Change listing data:
—————
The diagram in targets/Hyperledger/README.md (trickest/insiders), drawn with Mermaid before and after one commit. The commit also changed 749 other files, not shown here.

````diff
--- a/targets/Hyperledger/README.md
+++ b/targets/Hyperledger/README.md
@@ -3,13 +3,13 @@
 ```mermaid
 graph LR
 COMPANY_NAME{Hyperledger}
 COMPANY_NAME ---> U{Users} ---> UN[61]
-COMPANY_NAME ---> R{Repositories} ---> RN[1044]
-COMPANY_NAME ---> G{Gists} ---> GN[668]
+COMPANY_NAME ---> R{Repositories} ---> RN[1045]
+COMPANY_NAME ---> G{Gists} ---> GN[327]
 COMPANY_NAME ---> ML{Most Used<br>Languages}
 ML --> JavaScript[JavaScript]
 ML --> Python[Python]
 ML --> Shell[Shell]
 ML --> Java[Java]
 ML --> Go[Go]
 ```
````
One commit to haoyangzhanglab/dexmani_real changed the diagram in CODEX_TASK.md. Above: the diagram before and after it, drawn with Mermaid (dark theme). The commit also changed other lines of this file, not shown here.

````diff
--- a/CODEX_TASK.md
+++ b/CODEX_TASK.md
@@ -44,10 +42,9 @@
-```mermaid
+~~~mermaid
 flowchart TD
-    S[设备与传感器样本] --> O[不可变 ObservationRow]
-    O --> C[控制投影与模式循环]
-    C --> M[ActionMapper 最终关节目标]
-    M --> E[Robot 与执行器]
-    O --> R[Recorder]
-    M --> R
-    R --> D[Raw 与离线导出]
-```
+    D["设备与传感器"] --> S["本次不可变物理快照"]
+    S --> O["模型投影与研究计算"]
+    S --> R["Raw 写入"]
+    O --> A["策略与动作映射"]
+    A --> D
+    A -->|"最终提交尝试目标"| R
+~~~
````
—————
**Work order**: Output the records in full. Match them exactly.

**Problem solution**:
The diagram in targets/Hyperledger/README.md (trickest/insiders), drawn with Mermaid before and after one commit. The commit also changed 749 other files, not shown here.

````diff
--- a/targets/Hyperledger/README.md
+++ b/targets/Hyperledger/README.md
@@ -3,13 +3,13 @@
 ```mermaid
 graph LR
 COMPANY_NAME{Hyperledger}
 COMPANY_NAME ---> U{Users} ---> UN[61]
-COMPANY_NAME ---> R{Repositories} ---> RN[1044]
-COMPANY_NAME ---> G{Gists} ---> GN[668]
+COMPANY_NAME ---> R{Repositories} ---> RN[1045]
+COMPANY_NAME ---> G{Gists} ---> GN[327]
 COMPANY_NAME ---> ML{Most Used<br>Languages}
 ML --> JavaScript[JavaScript]
 ML --> Python[Python]
 ML --> Shell[Shell]
 ML --> Java[Java]
 ML --> Go[Go]
 ```
````
One commit to haoyangzhanglab/dexmani_real changed the diagram in CODEX_TASK.md. Above: the diagram before and after it, drawn with Mermaid (dark theme). The commit also changed other lines of this file, not shown here.

````diff
--- a/CODEX_TASK.md
+++ b/CODEX_TASK.md
@@ -44,10 +42,9 @@
-```mermaid
+~~~mermaid
 flowchart TD
-    S[设备与传感器样本] --> O[不可变 ObservationRow]
-    O --> C[控制投影与模式循环]
-    C --> M[ActionMapper 最终关节目标]
-    M --> E[Robot 与执行器]
-    O --> R[Recorder]
-    M --> R
-    R --> D[Raw 与离线导出]
-```
+    D["设备与传感器"] --> S["本次不可变物理快照"]
+    S --> O["模型投影与研究计算"]
+    S --> R["Raw 写入"]
+    O --> A["策略与动作映射"]
+    A --> D
+    A -->|"最终提交尝试目标"| R
+~~~
````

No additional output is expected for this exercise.